WHAT IS EXPECTED -> Copy the data that follows exactly. Include no pictures.

DATASET EXCERPTS ->
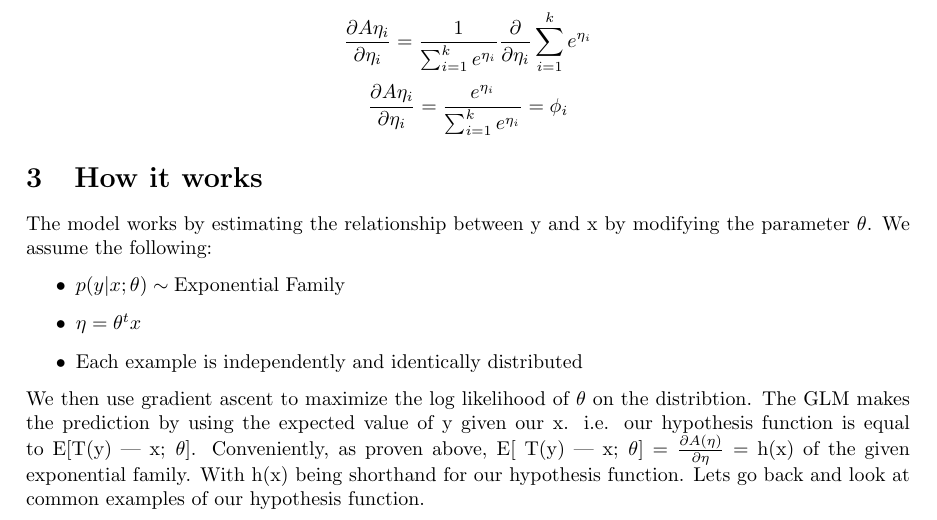
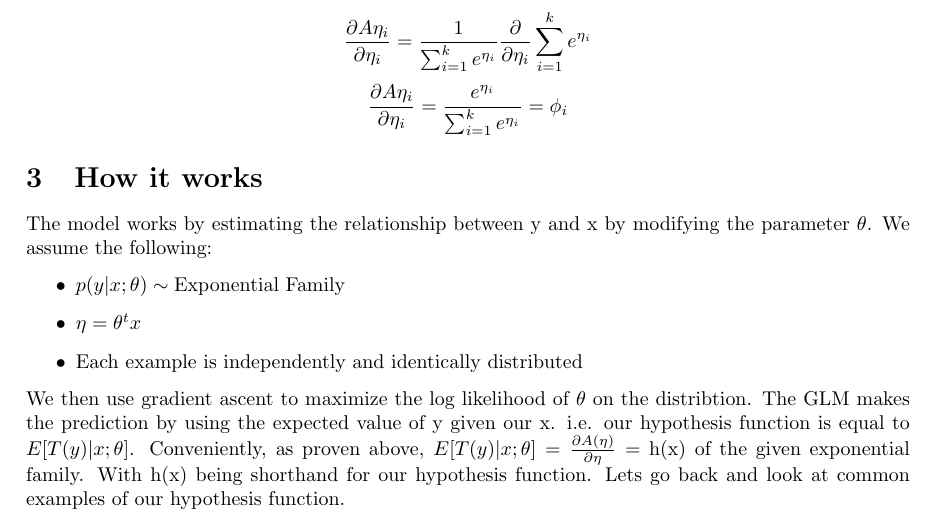
Before and after one commit to rfheise/heiseklearn, a LaTeX document (derivatations/Generalized_Linear_Models.tex): part of page 4 of 6, cut so that both start at the same text. Compiled offline with pdfLaTeX.

Commit message:
minor change

```diff
--- a/supervised/GLM/Generalized_Linear_Models.tex
+++ b/derivatations/Generalized_Linear_Models.tex
@@ -137,8 +137,8 @@ We assume the following:
     \item Each example is independently and identically distributed
 \end{itemize}
 We then use gradient ascent to maximize the log likelihood of $\theta$ on the distribtion.
-The GLM makes the prediction by using the expected value of y given our x. i.e. our hypothesis function is equal to E[T(y) | x; $\theta$].
-Conveniently, as proven above, E[ T(y) | x; $\theta$] = $\pard{A(\eta)}{\eta}$ = h(x) of the given exponential family.
+The GLM makes the prediction by using the expected value of y given our x. i.e. our hypothesis function is equal to $E[T(y) | x; \theta]$.
+Conveniently, as proven above, $E[ T(y) | x; \theta]$ = $\pard{A(\eta)}{\eta}$ = h(x) of the given exponential family.
 With h(x) being shorthand for our hypothesis function.
 Lets go back and look at common examples of our hypothesis function.
 \subsection{Gaussian}
```
Also changed, not shown: supervised/GLM/Generalized_Linear_Models.pdf.
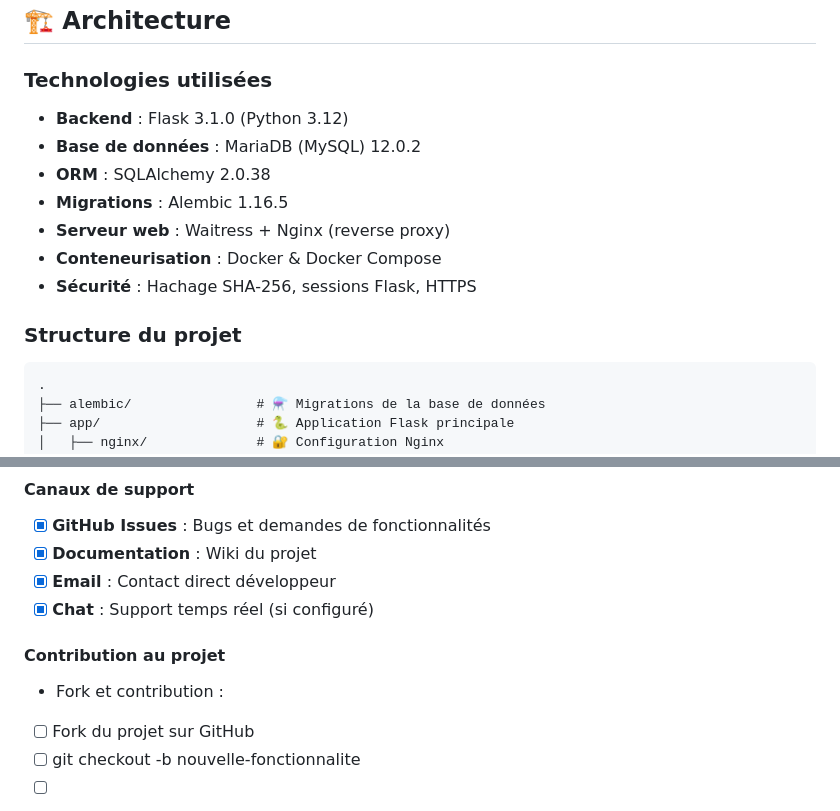
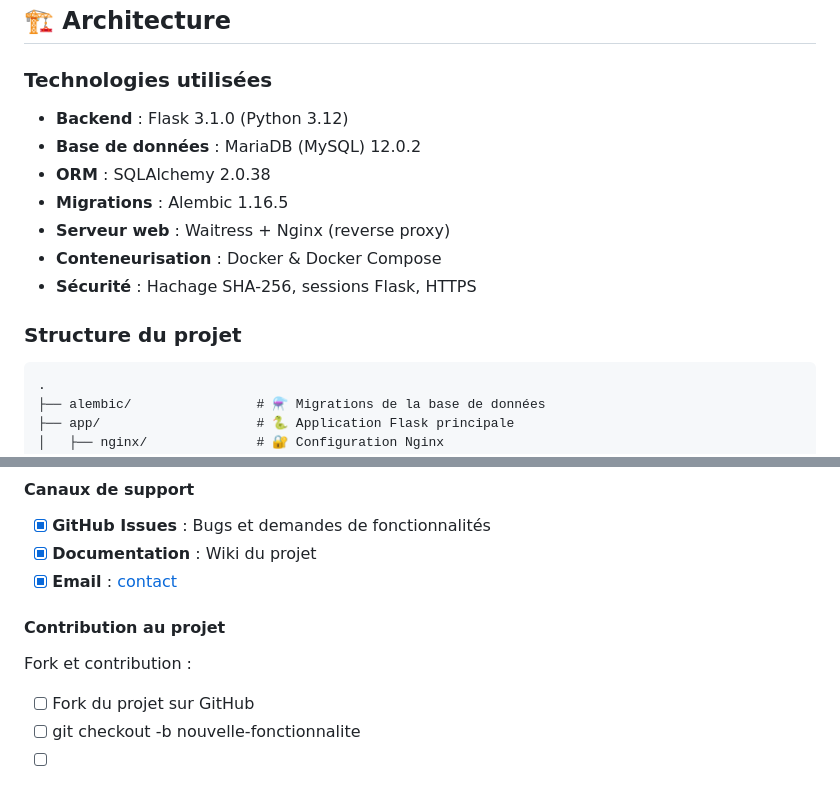
Before and after one commit to remiv1/Intranet, a Markdown page: README.md, 2 parts joined by grey strips. Drawn GitHub-style.

Commit message:
docs: Ajout d'espaces pour améliorer la lisibilité du README et correspondre aux règles du Markdown.

````diff
--- a/README.md
+++ b/README.md
@@ -20,6 +20,7 @@ Cette application web développée avec Flask permet la gestion complète d'un
 ## 🏗️ Architecture
 
 ### Technologies utilisées
+
 - **Backend** : Flask 3.1.0 (Python 3.12)
 - **Base de données** : MariaDB (MySQL) 12.0.2
 - **ORM** : SQLAlchemy 2.0.38
@@ -29,7 +30,8 @@ Cette application web développée avec Flask permet la gestion complète d'un
 - **Sécurité** : Hachage SHA-256, sessions Flask, HTTPS
 
 ### Structure du projet
-```
+
+```txt
 .
 ├── alembic/                # ⚗️ Migrations de la base de données
 ├── app/                    # 🐍 Application Flask principale
@@ -679,11 +724,10 @@ docker-compose restart nginx
 - [x] **GitHub Issues** : Bugs et demandes de fonctionnalités
 - [x] **Documentation** : Wiki du projet
-- [x] **Email** : Contact direct développeur
-- [x] **Chat** : Support temps réel (si configuré)
+- [x] **Email** : [contact](remiv1@gmail.com)
 
 #### Contribution au projet
 
-* Fork et contribution :
+Fork et contribution :
 
 - [ ] Fork du projet sur GitHub
 - [ ] git checkout -b nouvelle-fonctionnalite
````
Also changed, not shown: other parts of README.md (+49 -3 lines).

TASK RESULT ->
Before and after one commit to rfheise/heiseklearn, a LaTeX document (derivatations/Generalized_Linear_Models.tex): part of page 4 of 6, cut so that both start at the same text. Compiled offline with pdfLaTeX.

Commit message:
minor change

```diff
--- a/supervised/GLM/Generalized_Linear_Models.tex
+++ b/derivatations/Generalized_Linear_Models.tex
@@ -137,8 +137,8 @@ We assume the following:
     \item Each example is independently and identically distributed
 \end{itemize}
 We then use gradient ascent to maximize the log likelihood of $\theta$ on the distribtion.
-The GLM makes the prediction by using the expected value of y given our x. i.e. our hypothesis function is equal to E[T(y) | x; $\theta$].
-Conveniently, as proven above, E[ T(y) | x; $\theta$] = $\pard{A(\eta)}{\eta}$ = h(x) of the given exponential family.
+The GLM makes the prediction by using the expected value of y given our x. i.e. our hypothesis function is equal to $E[T(y) | x; \theta]$.
+Conveniently, as proven above, $E[ T(y) | x; \theta]$ = $\pard{A(\eta)}{\eta}$ = h(x) of the given exponential family.
 With h(x) being shorthand for our hypothesis function.
 Lets go back and look at common examples of our hypothesis function.
 \subsection{Gaussian}
```
Also changed, not shown: supervised/GLM/Generalized_Linear_Models.pdf.
Before and after one commit to remiv1/Intranet, a Markdown page: README.md, 2 parts joined by grey strips. Drawn GitHub-style.

Commit message:
docs: Ajout d'espaces pour améliorer la lisibilité du README et correspondre aux règles du Markdown.

````diff
--- a/README.md
+++ b/README.md
@@ -20,6 +20,7 @@ Cette application web développée avec Flask permet la gestion complète d'un
 ## 🏗️ Architecture
 
 ### Technologies utilisées
+
 - **Backend** : Flask 3.1.0 (Python 3.12)
 - **Base de données** : MariaDB (MySQL) 12.0.2
 - **ORM** : SQLAlchemy 2.0.38
@@ -29,7 +30,8 @@ Cette application web développée avec Flask permet la gestion complète d'un
 - **Sécurité** : Hachage SHA-256, sessions Flask, HTTPS
 
 ### Structure du projet
-```
+
+```txt
 .
 ├── alembic/                # ⚗️ Migrations de la base de données
 ├── app/                    # 🐍 Application Flask principale
@@ -679,11 +724,10 @@ docker-compose restart nginx
 - [x] **GitHub Issues** : Bugs et demandes de fonctionnalités
 - [x] **Documentation** : Wiki du projet
-- [x] **Email** : Contact direct développeur
-- [x] **Chat** : Support temps réel (si configuré)
+- [x] **Email** : [contact](remiv1@gmail.com)
 
 #### Contribution au projet
 
-* Fork et contribution :
+Fork et contribution :
 
 - [ ] Fork du projet sur GitHub
 - [ ] git checkout -b nouvelle-fonctionnalite
````
Also changed, not shown: other parts of README.md (+49 -3 lines).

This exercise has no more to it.